A well-administered collection provides a range of services for art—such as storage, care and conservation—which ultimately benefit the artists and the community. As a younger Melbourne artist commented:
Artists care about what happens to their work. To have someone looking after the work is fantastic. Context and interpretation are a blessing for an artist's work. It's great when work goes to go a home in the public arena.20
While there is an obvious financial benefit to the individual artist through acquisition of their work, the cultural capital of being represented in an excellent collection far outlasts the cash. An artist's reputation rests not only on the quality of the works selected but also on the access and engagement with art that a collection encourages. As Jan Nelson (who is represented in the collection) commented:
Buying our art has been the most effective form of engagement and support, particularly given the collection's profile ... Mid-career artists don't have the funds to produce the publications that the broader community require. As a teacher I find there is simply not enough documentation about contemporary Australian art.21
Successful collections keep the individual work and the artist's reputation in circulation, building through exhibition and publishing, presenting novel juxtapositions, interpretations and research.
The Vizard Foundation Art Collection of the 1990s now enters a new century, to be exhibited at the Ian Potter Museum of Art, the University of Melbourne. After nine years of discussion and the purchase of 124 works by 53 artists, the collection was completed. Given the broader philanthropic context of the Vizard Foundation, it is clear that this collecting of contemporary art was more than just an exercise in acquisition; it was a purposeful program to make structural improvements in the world of contemporary art and artists. The impact of practical support on artists could easily be seen, but more abstract concerns were always present. Comments Chris McAuliffe, 'I think for Vizard the stakeholders really were nation and posterity.'22
Curator and writer, Naomi Cass is Director of Centre for Contemporary Photography, Melbourne (CCP). In 2005 she oversaw relocation of CCP to purpose designed premises. Her most recent exhibitions include the major photographic survey of Simryn Gill for the 2009 Melbourne Festival. In 2011 she curated In camera and in public, drawing on historical and contemporary photography, video and installation to explore the issue of transgression and intrigue in photography; and presented the first mid career survey of U.S. based photographer, Wendy Ewald, also for the Festival.

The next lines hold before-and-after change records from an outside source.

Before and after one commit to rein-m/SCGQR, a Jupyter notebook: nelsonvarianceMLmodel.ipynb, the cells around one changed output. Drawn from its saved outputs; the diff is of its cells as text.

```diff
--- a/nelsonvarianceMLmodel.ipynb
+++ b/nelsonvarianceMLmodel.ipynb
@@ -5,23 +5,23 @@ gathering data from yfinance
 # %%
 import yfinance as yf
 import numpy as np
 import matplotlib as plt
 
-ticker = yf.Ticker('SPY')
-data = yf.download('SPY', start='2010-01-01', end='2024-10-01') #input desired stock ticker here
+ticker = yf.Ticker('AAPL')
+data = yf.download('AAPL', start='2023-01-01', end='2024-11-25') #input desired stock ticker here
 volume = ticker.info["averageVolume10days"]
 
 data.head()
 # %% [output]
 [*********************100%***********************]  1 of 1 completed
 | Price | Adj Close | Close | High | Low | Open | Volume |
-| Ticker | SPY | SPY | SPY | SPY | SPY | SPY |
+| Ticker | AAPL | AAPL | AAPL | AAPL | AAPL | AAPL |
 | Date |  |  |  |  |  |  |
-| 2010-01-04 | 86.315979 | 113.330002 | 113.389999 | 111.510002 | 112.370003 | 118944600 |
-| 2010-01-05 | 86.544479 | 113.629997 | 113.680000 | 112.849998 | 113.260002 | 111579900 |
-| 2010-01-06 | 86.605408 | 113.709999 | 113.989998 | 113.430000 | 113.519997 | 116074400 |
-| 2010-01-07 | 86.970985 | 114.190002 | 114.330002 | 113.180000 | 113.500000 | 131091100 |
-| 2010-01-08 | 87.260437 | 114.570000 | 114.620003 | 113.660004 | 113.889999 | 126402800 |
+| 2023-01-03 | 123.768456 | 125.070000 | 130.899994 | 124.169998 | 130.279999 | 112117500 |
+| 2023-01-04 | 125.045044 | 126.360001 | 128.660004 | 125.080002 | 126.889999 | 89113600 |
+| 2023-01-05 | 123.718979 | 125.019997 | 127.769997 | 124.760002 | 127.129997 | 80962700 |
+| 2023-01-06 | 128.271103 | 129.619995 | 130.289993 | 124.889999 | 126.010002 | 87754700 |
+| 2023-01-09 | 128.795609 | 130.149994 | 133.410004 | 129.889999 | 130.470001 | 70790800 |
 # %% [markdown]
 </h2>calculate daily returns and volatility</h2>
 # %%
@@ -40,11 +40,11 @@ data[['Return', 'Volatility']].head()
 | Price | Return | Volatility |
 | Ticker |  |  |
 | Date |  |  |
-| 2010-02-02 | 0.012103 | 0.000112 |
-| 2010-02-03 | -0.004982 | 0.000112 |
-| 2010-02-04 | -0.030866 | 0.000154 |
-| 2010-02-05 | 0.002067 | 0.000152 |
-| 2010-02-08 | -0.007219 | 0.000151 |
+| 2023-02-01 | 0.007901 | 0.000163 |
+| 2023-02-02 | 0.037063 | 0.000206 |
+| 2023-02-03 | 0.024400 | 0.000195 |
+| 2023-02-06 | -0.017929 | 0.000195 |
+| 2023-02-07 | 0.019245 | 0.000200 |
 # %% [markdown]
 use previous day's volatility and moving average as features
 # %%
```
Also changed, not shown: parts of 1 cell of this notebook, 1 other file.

In 2013 she co-curated the survey True Self: David Rosetzky Selected Works with Kyla McFarlane. In 2014 Naomi and Kyla curated The Sievers Project. Crossing paths with Vivian Maier celebrated the timely relevance of this reluctant artist, juxtaposing her work with contemporary Australian photography, performance and video. In 2016 she curated The documentary take, which explored the seeping of documentary practice into contemporary art. Naomi is responsible for developing offsite, touring and public billboard projects, youth at risk education programs and presented two iterations of the National Indigenous Photo-Media Forum for the CCP.
In her work with the Grainger Museum, The University of Melbourne she produced two programs of contemporary art and music for the Melbourne International Festival, The Many Faces of Percy Grainger 1997 and Electric-Eye 1998.
Naomi is an Asialink Fellow.